> _PROBLEM_
Search the records for "from" and copy each line that holds it.

[Items listed in a dataset]
Segment Open
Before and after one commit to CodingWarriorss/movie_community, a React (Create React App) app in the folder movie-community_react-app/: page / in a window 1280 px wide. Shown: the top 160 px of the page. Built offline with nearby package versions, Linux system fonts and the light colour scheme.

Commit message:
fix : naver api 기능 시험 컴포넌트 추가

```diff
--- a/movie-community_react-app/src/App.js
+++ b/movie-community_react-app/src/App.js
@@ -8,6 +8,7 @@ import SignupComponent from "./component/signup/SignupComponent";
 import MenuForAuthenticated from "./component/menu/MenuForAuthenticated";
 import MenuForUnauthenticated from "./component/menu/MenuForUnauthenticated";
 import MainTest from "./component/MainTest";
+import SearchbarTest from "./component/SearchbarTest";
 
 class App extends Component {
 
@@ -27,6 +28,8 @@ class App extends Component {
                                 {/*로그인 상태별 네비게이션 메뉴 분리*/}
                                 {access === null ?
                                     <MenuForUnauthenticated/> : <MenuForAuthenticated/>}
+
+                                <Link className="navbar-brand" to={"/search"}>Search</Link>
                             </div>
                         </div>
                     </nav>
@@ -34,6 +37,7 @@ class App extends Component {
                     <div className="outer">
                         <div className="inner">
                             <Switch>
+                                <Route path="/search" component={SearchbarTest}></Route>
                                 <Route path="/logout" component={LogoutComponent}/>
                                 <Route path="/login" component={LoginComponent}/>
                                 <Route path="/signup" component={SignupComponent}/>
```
Segment Closed
> _ANSWER TO THE EXERCISE_
@@ -8,6 +8,7 @@ import SignupComponent from "./component/signup/SignupComponent";
 import MenuForAuthenticated from "./component/menu/MenuForAuthenticated";
 import MenuForUnauthenticated from "./component/menu/MenuForUnauthenticated";
 import MainTest from "./component/MainTest";
+import SearchbarTest from "./component/SearchbarTest";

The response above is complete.